SGA election spotlight, reaching student voters
By Laura de Leon
Many students interviewed at Main Campus Building earlier this week said they had little knowledge about Student Government Association elections, but that didn’t stop them from proposing ideas for how SGA should represent the University’s diverse population of 4,100 students.
Education senior Silvia Hamer said Tuesday she did not know about SGA elections and where voting was taking place but said she would have voted.
She said she has a concern about the speed limit on University Way. She suggested SGA should find out the rules for road speeds because she feels that the speed limit is too slow.
“The speed limit should be 40,” Hamer said.
Voting for SGA candidates began online Sept. 24 and was expected to close 5 p.m. Sept. 27. SGA president, vice president and senator candidate winners are expected to be announced Sept. 28.
Senatorial candidates include: social science junior Brenda Garcia, communications junior Priscilla Lopez, education senior Jennifer Faubion, international business junior Claudia Garcia, English senior Steven Zavala and Rebecca Massey, Master of Business Administration student.
Running on a ticket are two uncontested candidates — accounting senior Melissa Quintanilla for president and Javier Carvajal, Master of Business Administration student, for vice president.
Reaching nontraditional students

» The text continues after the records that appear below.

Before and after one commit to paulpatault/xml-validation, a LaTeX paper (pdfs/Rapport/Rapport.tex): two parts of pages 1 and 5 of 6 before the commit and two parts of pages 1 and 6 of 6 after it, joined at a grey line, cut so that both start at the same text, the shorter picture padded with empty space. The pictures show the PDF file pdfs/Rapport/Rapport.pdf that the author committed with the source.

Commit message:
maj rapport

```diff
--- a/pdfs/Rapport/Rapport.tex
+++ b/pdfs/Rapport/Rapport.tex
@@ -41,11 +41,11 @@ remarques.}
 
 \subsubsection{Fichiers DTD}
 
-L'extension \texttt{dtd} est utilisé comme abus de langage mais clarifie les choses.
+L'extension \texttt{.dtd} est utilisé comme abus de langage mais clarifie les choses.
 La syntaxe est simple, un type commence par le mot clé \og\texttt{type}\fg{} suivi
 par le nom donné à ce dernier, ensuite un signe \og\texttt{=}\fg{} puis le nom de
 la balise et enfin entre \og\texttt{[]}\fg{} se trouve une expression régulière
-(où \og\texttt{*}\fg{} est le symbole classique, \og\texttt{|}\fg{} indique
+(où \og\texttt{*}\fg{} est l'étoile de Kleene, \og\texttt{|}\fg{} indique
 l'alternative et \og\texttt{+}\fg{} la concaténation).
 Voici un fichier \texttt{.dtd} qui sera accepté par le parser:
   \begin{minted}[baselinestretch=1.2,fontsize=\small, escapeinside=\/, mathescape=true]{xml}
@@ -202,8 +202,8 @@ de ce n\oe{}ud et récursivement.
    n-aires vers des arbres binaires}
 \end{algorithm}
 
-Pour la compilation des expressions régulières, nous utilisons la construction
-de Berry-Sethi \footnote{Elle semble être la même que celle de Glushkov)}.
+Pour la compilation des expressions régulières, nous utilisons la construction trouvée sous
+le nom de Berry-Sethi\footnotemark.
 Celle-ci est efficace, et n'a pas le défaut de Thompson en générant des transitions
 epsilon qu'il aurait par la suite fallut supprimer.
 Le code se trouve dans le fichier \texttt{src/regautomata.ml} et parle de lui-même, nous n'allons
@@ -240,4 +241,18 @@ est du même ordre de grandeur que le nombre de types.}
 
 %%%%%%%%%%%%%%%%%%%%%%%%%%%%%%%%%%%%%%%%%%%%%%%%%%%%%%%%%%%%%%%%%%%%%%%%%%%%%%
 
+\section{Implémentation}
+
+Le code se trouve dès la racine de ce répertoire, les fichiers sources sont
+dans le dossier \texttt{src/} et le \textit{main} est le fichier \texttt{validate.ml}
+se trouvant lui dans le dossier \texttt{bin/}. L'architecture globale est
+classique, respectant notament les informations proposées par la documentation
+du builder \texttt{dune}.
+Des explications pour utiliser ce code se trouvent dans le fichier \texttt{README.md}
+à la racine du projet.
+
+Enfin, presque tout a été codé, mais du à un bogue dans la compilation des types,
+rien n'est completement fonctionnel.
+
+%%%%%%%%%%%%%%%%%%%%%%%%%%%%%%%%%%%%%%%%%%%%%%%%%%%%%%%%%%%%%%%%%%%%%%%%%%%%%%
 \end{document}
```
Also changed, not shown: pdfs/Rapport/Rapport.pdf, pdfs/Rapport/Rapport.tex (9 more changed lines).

Jolene Des Roches, director of student life and wellness, said SGA voting was announced on multiple Facebook pages and in an email blast that was expected to be sent out to students Wednesday. By Thursday, students confirmed they did not receive an email with the link to vote for SGA candidates. See related video
An email was sent to students after 5:30 p.m. Thursday stating that voting was open until Thursday night.
Although the email was not released to the student body until Thursday evening, Carvajal said he did not think faculty or staff needed to be involved in the elections or voting process. He said the publicity efforts should be run and organized by the candidates.
“No, I don’t think [staff] need to be a part of it; their main job is to educate,” Carvajal said.
In previous articles on The Mesquite, SGA election information was announced and candidate information was provided to give the student body an opportunity to understand the SGA election process.
SGA, still in a developmental stage on this startup campus, represents a diverse commuter student population.
Holly Verhasselt, assistant vice president of academic affairs, said in an email that the average age for students is 31.9 years.
While there are strong initiatives by student groups to build a student life on campus, the number of active student leaders are outweighed by a larger population that works either partime or fulltime, and commutes to and from campus.
That’s one reason, students say, they didn’t know about SGA elections.
Education senior Kamie Anderson said she did not hear about the voting and that with her busy lifestyle — school, work and children at home — she doesn’t have time to get involved on campus.
“I don’t do a lot of extracurricular [activities],” Anderson said.
She said she would like SGA to “actually find out how people feel about policies.”
Her concern was with the absence policy set by some professors, which she said is unfair.
Education senior Gabriella Muniz said she might have voted if she would’ve known about elections. Muniz would like SGA to advocate for seat covers in the restrooms.
While voting is available to all students, some said they are just not interested.
Psychology junior Susan De Hoyos said she knew about the voting but does not usually vote because she doesn’t follow politics in general.
“I don’t want to deal with it,” De Hoyos said.
Although De Hoyos said that she will not participate in the voting, she expects SGA to help the student body. She would like to see “more tutoring opportunities and help with financial aid.”
SGA candidates, several of whom juggle multiple responsibilities including work and family, said they are determined to represent the interests of the University’s traditional and nontraditional student population.
On Thursday, the last day of voting, SGA representatives were set up at Main Campus with laptops and candidate profiles, encouraging students to vote.